The railway police’s consistent drive against track crossing seems to have achieved some success.

india Updated: Jun 08, 2010 01:36 IST
Shahkar Abidi
Shahkar Abidi
Hindustan Times

The railway police’s consistent drive against track crossing seems to have achieved some success.

The figures in the last three years suggest a decline in the number of deaths due to crossing.

The decline in the graph, the police officials believe, is due to their intensified drive against those crossing the railway tracks.

As per the statistics available with the police, there were 3,782 deaths that were recorded in the year 2008, which came down to 3,706 in the year 2009. The figure came further down to 787, in the year 2010 (January-March).

Which means the average number of deaths per month in the year 2008 were 315, which came down to 308 in 2009 and 262 in the calendar year.

“This has been possible due to our consistent campaign against those offending the rules,” said Assistant Commissioner of Police D. S. Chavan of the railway police.

The Mumbai rail system is divided into two zones- Western Railway and Eastern Railway- and is spread over an area of 303 kilometers.

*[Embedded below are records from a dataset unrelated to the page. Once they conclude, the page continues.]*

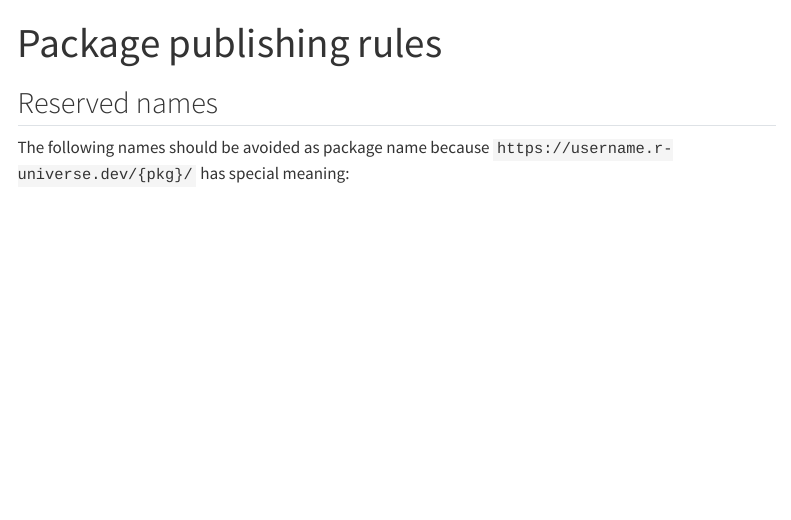
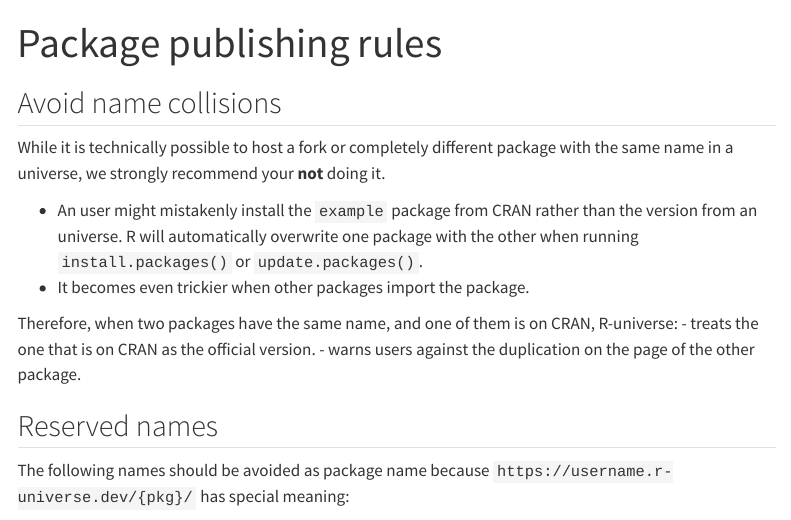
Before and after one commit to r-universe-org/docs, a Quarto document (publish/terms.qmd): the page in a window 1100 px wide, from its top. Rendered offline with R 4.5, knitr and Pandoc in place of Quarto, with nearby package versions; menus at the side of the page are left out.

Commit message:
Document why package collisions need to be avoided

```diff
--- a/publish/terms.qmd
+++ b/publish/terms.qmd
@@ -1,6 +1,19 @@
 ---
 title: "Package publishing rules"
 ---
+
+## Avoid name collisions
+
+While it is technically possible to host a fork or completely different package with the same name in a universe,
+we strongly recommend your **not** doing it.
+
+- An user might mistakenly install the `example` package from CRAN rather than the version from an universe.
+R will automatically overwrite one package with the other when running `install.packages()` or `update.packages()`.
+- It becomes even trickier when other packages import the package.
+
+Therefore, when two packages have the same name, and one of them is on CRAN, R-universe:
+- treats the one that is on CRAN as the official version.
+- warns users against the duplication on the page of the other package.
 
 ## Reserved names
 
```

Around 7 million people commute by trains on a daily basis.

The officials said most deaths in the railways occur due to passengers crossing the tracks on foot, instead of using the footbridges and are hit by passing trains.

A considerable number of passengers also die when they hang from the doors and accidentally bang against the poles outside.

The railway police has been conducting frequent drives against track crossing at all the small as well as major railway stations across the city.

Hundreds of passengers were caught on a daily basis during the drive and were left after being lectured about the hazards of railway crossing.

In some cases instead of fining or jailing the offenders, the railway police adopted Gandhigiri by distributing red roses.

First Published: Jun 08, 2010 01:35 IST